French president says any new backstop would probably be very similar to existing policy

Jon Stone
Thursday 22 August 2019 13:45 BST
Emmanuel Macron dismisses Boris Johnson's hopes of new Brexit deal in 30 days

Emmanuel Macron has dashed Boris Johnson’s hopes of negotiating a new Brexit deal, warning that any possible agreement would look similar to the existing one struck by his predecessor.

Mr Johnson on Wednesday accepted a 30-day deadline suggested by Angela Merkel to come up with alternative proposals to replace the Irish backstop, which he has said must be scrapped.

But during the prime minister’s visit to Paris on Thursday, Mr Macron warned: “We will not find a new withdrawal agreement in 30 days that will be very different from the existing one.” He nevertheless said that “something smart” could emerge from talks if there was “goodwill on both sides”.

Mr Macron told reporters in Paris that though he was sometimes portrayed as the “hard boy” among EU leaders, “it’s just that I’ve always been clear that a choice was made and we cannot just ignore it”.

Mr Johnson arrived in the French capital on Thursday following an evening of talks with Ms Merkel in Berlin on Wednesday.
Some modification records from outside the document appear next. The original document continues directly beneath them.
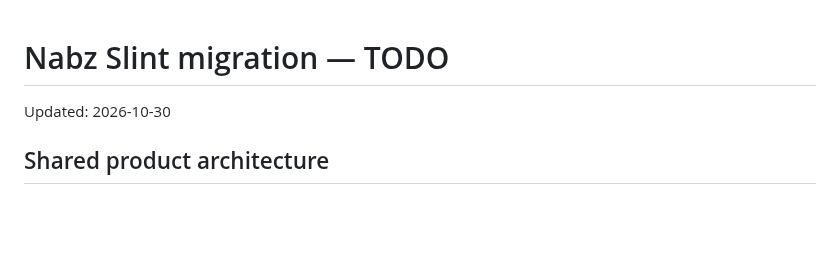
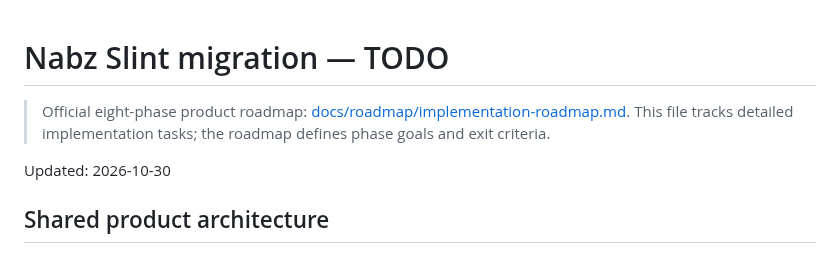
Before and after one commit to herotux/Nabz, a Markdown page: slint-native/TODO.md, the part around the change. GitHub-like rendering; blank space fills up the shorter version.

Commit message:
docs: link detailed TODO to official roadmap

```diff
--- a/slint-native/TODO.md
+++ b/slint-native/TODO.md
@@ -1,4 +1,6 @@
 # Nabz Slint migration — TODO
+
+> Official eight-phase product roadmap: [docs/roadmap/implementation-roadmap.md](../docs/roadmap/implementation-roadmap.md). This file tracks detailed implementation tasks; the roadmap defines phase goals and exit criteria.
 
 Updated: 2026-10-30
 
```
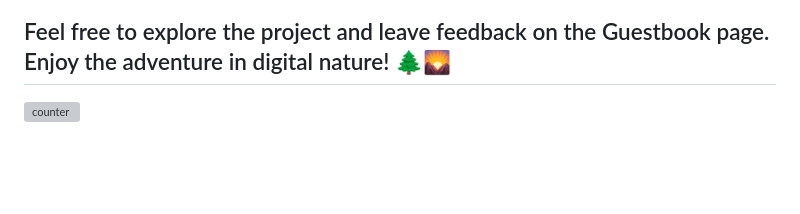
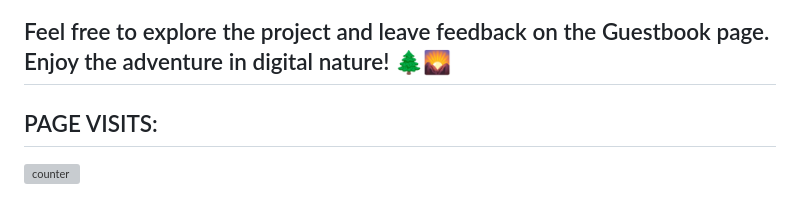
Before and after one commit to thounny/capstone-2, a Markdown page: README.md, the part around the change. GitHub-like rendering; blank space fills up the shorter version; grey boxes are pictures that could not be loaded.

```diff
--- a/README.md
+++ b/README.md
@@ -237,6 +237,6 @@ Feel free to explore the project and leave feedback on the Guestbook page. Enjoy
 
 
 
-
+## PAGE VISITS:
 
 ![counter](https://count.getloli.com/@thounny?name=thounny&theme=booru-koe&padding=7&offset=0&align=top&scale=1&pixelated=1&darkmode=auto)
```
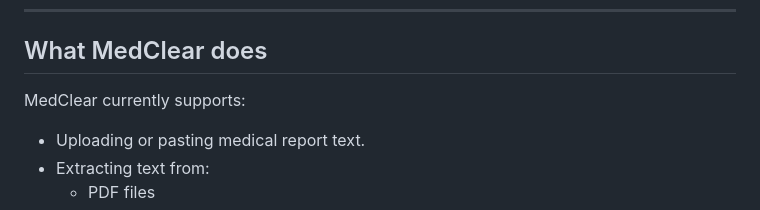
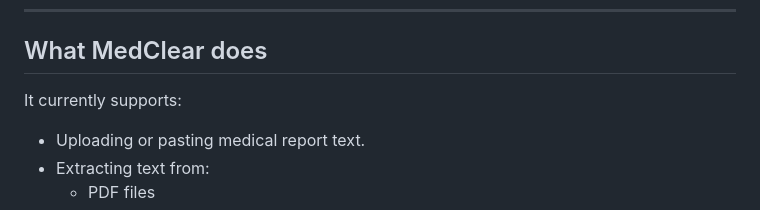
Before and after one commit to ThisWasAryan/MedClear, a Markdown page: README.md, the part around the change. Rendered like a GitHub page.

Commit message:
Update README.md (#6)

```diff
--- a/README.md
+++ b/README.md
@@ -9,7 +9,7 @@ MedClear is a Flask-based web application designed to simplify the understanding
 
 ## What MedClear does
 
-MedClear currently supports:
+It currently supports:
 
 - Uploading or pasting medical report text.
 - Extracting text from:
```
Speaking to the media in the German capital, the new prime minister accepted that the “onus” was on the UK to come up with proposals to replace the backstop, telling his German counterpart: “You have set a very blistering timetable of 30 days – if I understood you correctly, I am more than happy with that.”

Listing his proposed alternatives to the backstop, Mr Johnson told reporters in Paris: “I think that the technical solutions are readily available and they have been discussed at great length.

“You can have trusted-trader schemes, you can have electronic pre-clearing for goods moving across the border and I just want to repeat one crucial thing, under no circumstances will the UK be putting checks at the frontier.

“We don’t think it is necessary from the point of view of the EU to do that to protect the integrity of the single market, we think there are other ways of doing that. We have got I think adequate time to do it, let’s get on and do it.”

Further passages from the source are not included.